### Aim of the task
Scan the records below. Copy every line in which the word "stays" appears.

*** Begin section ***

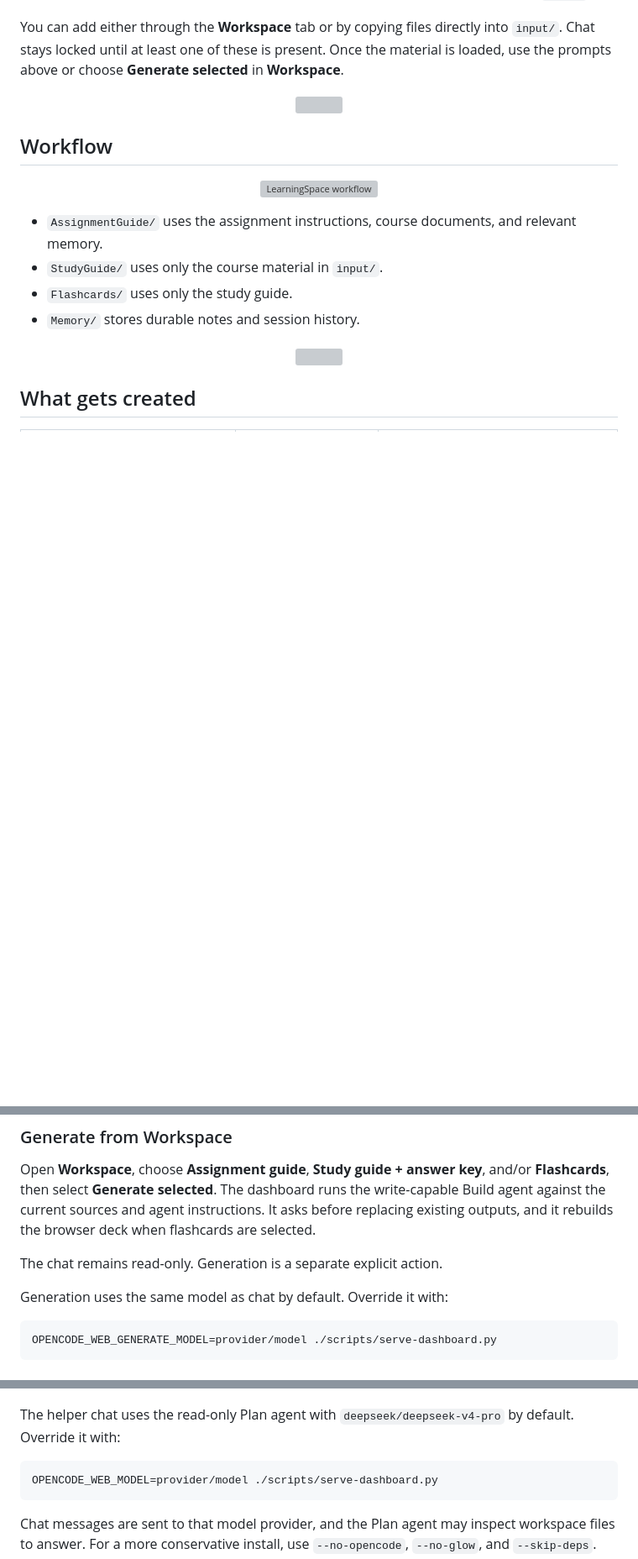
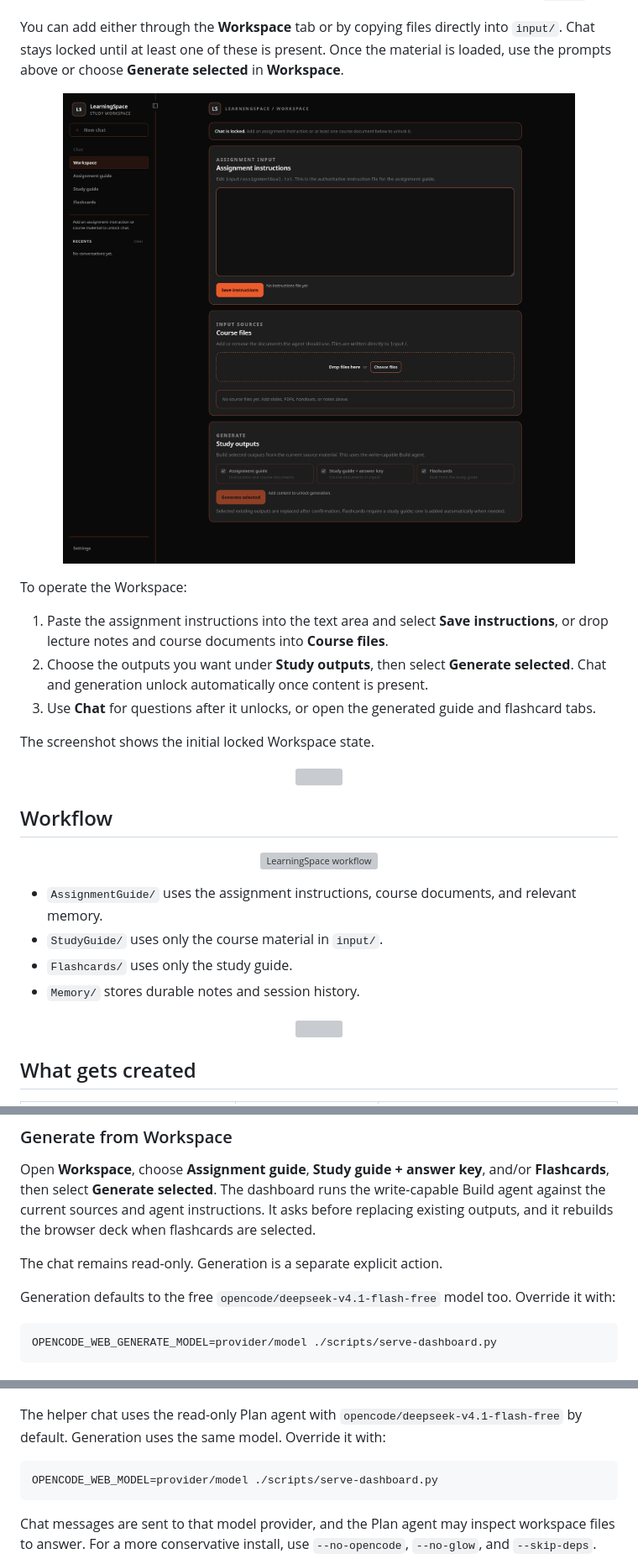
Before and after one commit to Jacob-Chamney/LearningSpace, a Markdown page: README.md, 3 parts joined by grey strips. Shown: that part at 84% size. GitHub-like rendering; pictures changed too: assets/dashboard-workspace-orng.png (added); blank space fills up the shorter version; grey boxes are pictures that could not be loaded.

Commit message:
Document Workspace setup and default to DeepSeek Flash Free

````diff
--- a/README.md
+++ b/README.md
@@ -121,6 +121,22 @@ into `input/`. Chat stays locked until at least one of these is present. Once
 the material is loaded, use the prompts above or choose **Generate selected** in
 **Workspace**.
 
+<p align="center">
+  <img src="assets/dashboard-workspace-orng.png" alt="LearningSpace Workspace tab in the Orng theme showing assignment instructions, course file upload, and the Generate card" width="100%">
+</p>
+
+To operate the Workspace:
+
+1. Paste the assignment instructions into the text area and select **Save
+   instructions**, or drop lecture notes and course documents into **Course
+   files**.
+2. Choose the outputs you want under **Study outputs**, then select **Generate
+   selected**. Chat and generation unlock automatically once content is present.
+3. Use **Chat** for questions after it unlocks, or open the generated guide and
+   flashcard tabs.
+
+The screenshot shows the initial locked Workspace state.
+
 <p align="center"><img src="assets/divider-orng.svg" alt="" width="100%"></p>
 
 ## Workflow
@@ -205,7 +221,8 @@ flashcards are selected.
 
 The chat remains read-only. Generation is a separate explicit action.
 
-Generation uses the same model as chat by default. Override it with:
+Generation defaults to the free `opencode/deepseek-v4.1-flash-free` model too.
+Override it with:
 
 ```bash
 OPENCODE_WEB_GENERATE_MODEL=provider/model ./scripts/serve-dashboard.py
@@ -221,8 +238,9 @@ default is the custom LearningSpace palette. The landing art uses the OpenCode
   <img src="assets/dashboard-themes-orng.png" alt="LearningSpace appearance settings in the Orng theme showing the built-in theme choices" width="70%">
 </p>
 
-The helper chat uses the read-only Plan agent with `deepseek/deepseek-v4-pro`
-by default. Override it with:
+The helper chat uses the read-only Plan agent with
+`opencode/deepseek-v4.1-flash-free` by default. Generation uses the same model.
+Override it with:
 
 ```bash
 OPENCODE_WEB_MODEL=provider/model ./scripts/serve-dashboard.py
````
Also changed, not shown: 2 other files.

*** End section ***
*** Begin section ***

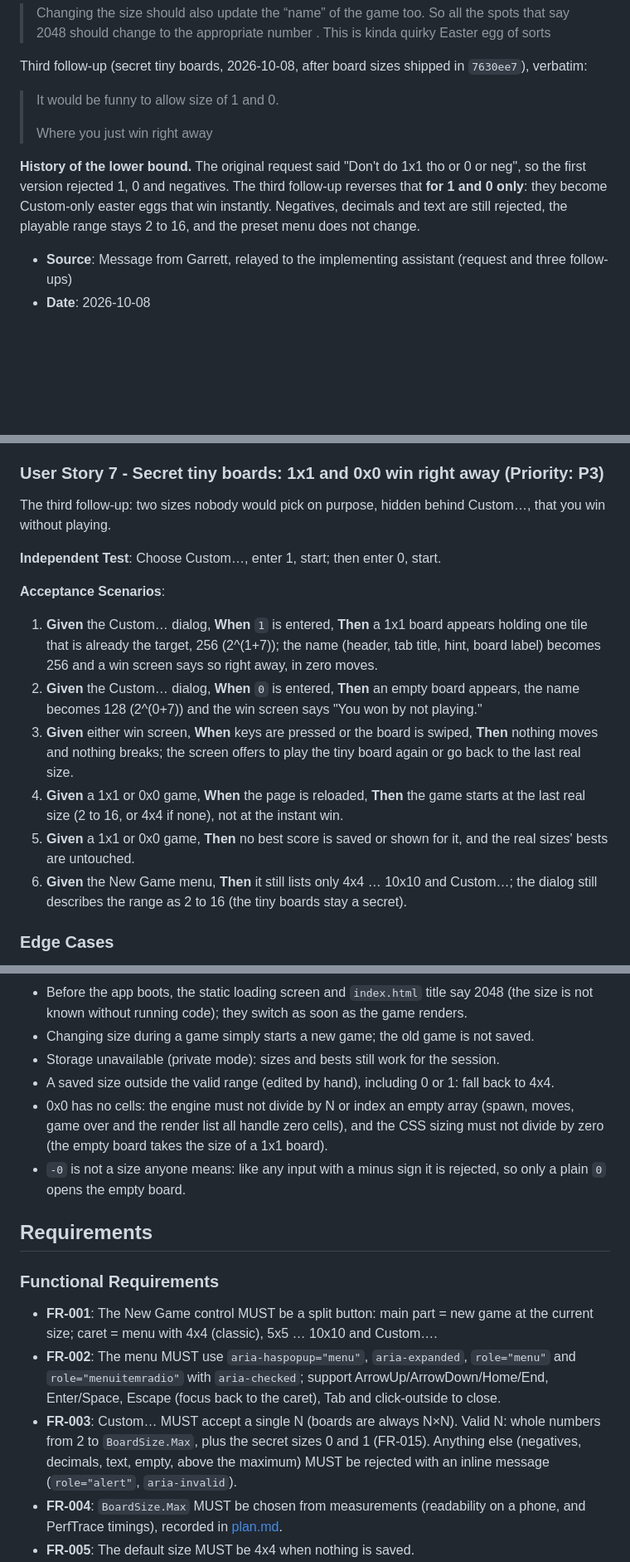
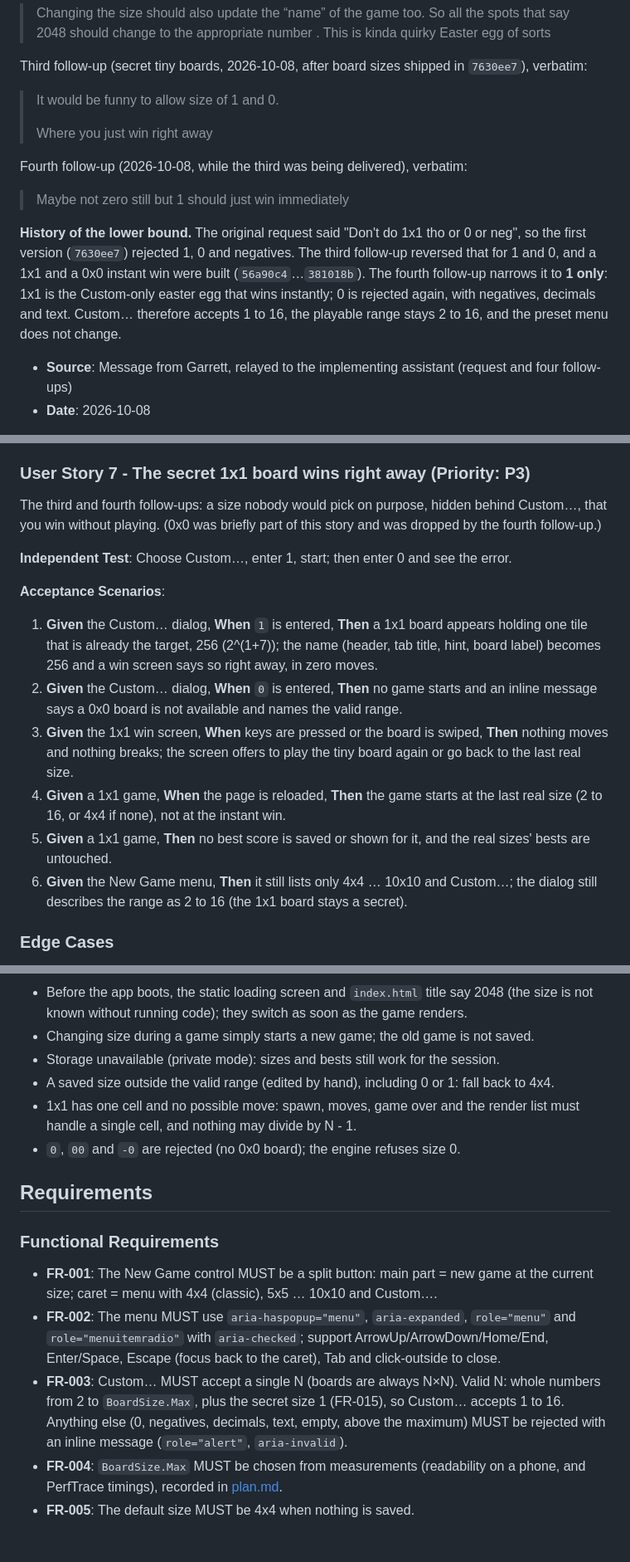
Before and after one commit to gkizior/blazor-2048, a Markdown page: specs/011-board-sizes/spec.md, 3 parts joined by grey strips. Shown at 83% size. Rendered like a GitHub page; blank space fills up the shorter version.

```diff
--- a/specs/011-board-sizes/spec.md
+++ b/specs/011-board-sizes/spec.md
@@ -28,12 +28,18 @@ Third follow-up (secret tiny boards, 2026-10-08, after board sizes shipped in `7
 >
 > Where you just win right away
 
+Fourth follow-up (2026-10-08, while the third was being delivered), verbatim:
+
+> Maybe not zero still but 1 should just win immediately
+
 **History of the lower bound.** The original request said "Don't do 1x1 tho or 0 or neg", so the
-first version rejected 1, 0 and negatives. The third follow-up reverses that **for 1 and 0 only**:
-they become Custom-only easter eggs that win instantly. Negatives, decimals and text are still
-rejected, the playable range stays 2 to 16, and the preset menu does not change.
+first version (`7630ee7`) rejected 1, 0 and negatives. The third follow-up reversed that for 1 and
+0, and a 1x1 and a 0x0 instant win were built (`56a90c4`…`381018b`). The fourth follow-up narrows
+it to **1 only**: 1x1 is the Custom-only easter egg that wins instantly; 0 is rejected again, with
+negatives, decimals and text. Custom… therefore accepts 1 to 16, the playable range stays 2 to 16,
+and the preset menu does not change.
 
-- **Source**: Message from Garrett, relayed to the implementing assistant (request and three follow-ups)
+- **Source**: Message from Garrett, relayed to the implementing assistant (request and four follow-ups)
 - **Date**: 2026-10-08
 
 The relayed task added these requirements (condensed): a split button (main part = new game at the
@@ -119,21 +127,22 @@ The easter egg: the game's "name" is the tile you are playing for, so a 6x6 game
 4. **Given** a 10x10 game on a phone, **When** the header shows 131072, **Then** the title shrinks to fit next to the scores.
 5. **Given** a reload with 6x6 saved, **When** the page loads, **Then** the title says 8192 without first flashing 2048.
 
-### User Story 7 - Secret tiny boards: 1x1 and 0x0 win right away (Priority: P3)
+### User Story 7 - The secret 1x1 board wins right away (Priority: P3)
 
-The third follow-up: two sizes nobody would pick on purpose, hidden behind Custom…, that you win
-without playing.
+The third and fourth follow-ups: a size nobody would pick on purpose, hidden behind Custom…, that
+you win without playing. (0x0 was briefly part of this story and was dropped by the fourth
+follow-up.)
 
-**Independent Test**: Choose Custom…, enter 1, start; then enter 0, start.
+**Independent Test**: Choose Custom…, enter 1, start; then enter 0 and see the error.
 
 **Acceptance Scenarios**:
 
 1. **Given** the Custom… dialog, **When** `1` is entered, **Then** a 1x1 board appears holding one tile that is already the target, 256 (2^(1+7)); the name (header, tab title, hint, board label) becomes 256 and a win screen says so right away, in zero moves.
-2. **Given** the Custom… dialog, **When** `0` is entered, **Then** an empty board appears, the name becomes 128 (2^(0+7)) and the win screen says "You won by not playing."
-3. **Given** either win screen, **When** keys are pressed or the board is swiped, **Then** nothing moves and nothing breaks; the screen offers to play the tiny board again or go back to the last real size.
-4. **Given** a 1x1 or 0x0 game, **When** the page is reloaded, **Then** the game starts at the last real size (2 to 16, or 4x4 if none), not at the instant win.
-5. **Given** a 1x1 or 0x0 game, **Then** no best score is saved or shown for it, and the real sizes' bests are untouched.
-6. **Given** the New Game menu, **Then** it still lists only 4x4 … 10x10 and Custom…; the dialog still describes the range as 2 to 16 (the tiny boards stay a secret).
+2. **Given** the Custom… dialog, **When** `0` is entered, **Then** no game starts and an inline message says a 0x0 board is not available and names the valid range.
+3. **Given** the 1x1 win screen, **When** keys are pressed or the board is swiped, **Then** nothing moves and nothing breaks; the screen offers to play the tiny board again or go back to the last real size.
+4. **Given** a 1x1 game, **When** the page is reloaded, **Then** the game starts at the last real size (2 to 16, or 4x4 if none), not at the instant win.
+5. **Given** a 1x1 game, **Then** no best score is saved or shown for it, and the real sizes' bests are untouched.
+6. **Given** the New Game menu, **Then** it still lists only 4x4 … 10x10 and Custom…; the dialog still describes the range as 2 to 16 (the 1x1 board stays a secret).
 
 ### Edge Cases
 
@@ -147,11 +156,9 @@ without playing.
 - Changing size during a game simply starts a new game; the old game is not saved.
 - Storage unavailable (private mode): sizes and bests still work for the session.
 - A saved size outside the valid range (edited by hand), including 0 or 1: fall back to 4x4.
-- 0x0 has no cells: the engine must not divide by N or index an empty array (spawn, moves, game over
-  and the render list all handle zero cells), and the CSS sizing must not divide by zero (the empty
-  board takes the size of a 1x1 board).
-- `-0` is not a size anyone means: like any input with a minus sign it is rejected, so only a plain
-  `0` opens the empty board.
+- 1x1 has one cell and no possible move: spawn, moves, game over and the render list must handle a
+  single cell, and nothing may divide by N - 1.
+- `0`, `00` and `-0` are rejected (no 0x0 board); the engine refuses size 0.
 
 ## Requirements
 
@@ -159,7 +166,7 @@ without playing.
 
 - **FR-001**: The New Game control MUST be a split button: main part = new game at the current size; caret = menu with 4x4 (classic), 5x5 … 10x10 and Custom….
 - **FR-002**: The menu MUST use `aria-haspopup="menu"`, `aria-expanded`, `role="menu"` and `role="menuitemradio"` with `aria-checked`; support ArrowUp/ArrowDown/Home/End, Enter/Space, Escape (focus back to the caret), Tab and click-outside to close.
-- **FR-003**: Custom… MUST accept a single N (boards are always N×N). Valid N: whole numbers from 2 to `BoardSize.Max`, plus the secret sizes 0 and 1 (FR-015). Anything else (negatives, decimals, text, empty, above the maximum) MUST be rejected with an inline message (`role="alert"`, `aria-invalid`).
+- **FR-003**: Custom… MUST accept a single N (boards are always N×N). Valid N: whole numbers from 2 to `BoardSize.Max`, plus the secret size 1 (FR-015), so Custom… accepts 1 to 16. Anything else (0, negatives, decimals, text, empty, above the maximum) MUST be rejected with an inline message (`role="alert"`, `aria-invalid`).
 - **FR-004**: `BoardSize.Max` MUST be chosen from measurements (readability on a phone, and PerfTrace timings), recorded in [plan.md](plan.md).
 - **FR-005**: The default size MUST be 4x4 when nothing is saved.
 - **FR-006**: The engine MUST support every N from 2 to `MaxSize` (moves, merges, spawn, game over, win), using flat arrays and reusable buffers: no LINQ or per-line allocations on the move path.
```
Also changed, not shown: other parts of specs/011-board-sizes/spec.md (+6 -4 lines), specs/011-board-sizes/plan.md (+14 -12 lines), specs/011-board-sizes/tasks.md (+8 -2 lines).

*** End section ***

### Answer area
@@ -121,6 +121,22 @@ into `input/`. Chat stays locked until at least one of these is present. Once
-rejected, the playable range stays 2 to 16, and the preset menu does not change.
+negatives, decimals and text. Custom… therefore accepts 1 to 16, the playable range stays 2 to 16,
+6. **Given** the New Game menu, **Then** it still lists only 4x4 … 10x10 and Custom…; the dialog still describes the range as 2 to 16 (the 1x1 board stays a secret).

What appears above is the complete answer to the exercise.